If one can regard the phonograph as Edison's greatest invention, the one for which he is best remembered, the incandescent lamp, was not his at all. The principle had been known since Sir Humphry Davy's experiments in 1802, and inventors had toyed with the idea through the first three quarters of the 19th century, hampered at first by the lack of a satisfactory source of electricity and later by the twin problems of short life and poor luminous output. What Edison achieved in 1879, materially aided by better sources of electricity, was a refinement of his predecessors' efforts that produced a lamp with adequate life and luminous output.
Later, in 1883, he made his only truly scientific contribution when he discovered the "Edison effect." He showed that his incandescent lamp could act as a valve admitting negative electricity but rejecting positive.

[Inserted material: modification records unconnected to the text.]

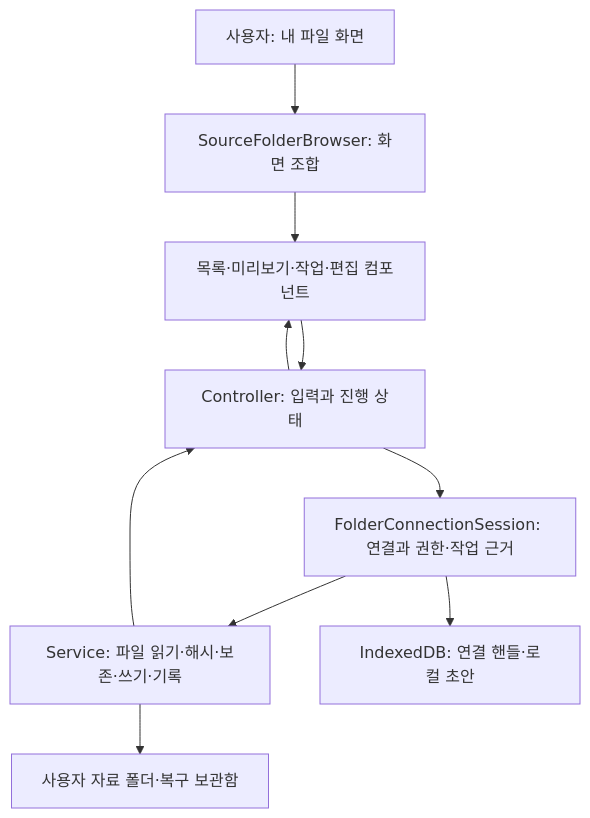
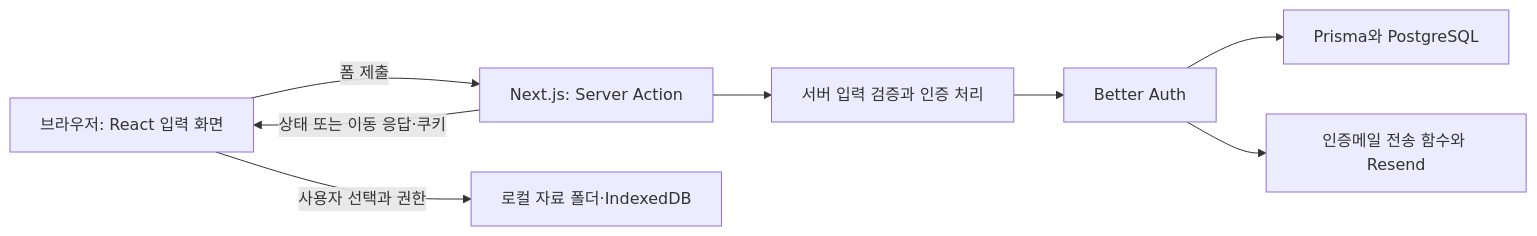
The first of 2 diagrams in docs/코드_이해하기.md (sabin1108/file_moa), drawn with Mermaid before and after one commit. The commit also changed other lines of this file, not shown here.

````diff
--- a/docs/코드_이해하기.md
+++ b/docs/코드_이해하기.md
@@ -36,12 +34,10 @@
 ```mermaid
-flowchart TD
-    A[사용자: 내 파일 화면] --> B[SourceFolderBrowser: 화면 조합]
-    B --> C[목록·미리보기·작업·편집 컴포넌트]
-    C --> D[Controller: 입력과 진행 상태]
-    D --> E[FolderConnectionSession: 연결과 권한·작업 근거]
-    E --> F[Service: 파일 읽기·해시·보존·쓰기·기록]
-    F --> D
-    D --> C
-    E --> G[IndexedDB: 연결 핸들·로컬 초안]
-    F --> H[사용자 자료 폴더·복구 보관함]
+flowchart LR
+    A[브라우저: React 입력 화면] -->|폼 제출| B[Next.js: Server Action]
+    B --> C[서버 입력 검증과 인증 처리]
+    C --> D[Better Auth]
+    D --> E[Prisma와 PostgreSQL]
+    D --> F[인증메일 전송 함수와 Resend]
+    B -->|상태 또는 이동 응답·쿠키| A
+    A -->|사용자 선택과 권한| G[로컬 자료 폴더·IndexedDB]
 ```
````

Ironically, he abandoned the discovery because, as an inventor, he saw no practical use for it. Later, his find became the basis for the vacuum tube so important to the development of radio and television transmission and reception.
Edison moved his laboratory to West Orange, N.J., in 1887, In 1891, he invented a "kinetoscope," a device for showing photographs in rapid succession to give the illusion of a moving picture. It was not a motion picture projector in the modern sense, for it utilized neither projector nor screen. It remained for Thomas Armat to devise a machine capable of projecting a picture from film onto a screen in 1895. Edison only acquired the patent to Armat's invention and improved it. He also used the projector in the first commercial showing of motion pictures on 23 April 1896 in New York City. Seventeen years later, he demonstrated a method of synchronizing sound with motion pictures and laid the foundation for sound movies.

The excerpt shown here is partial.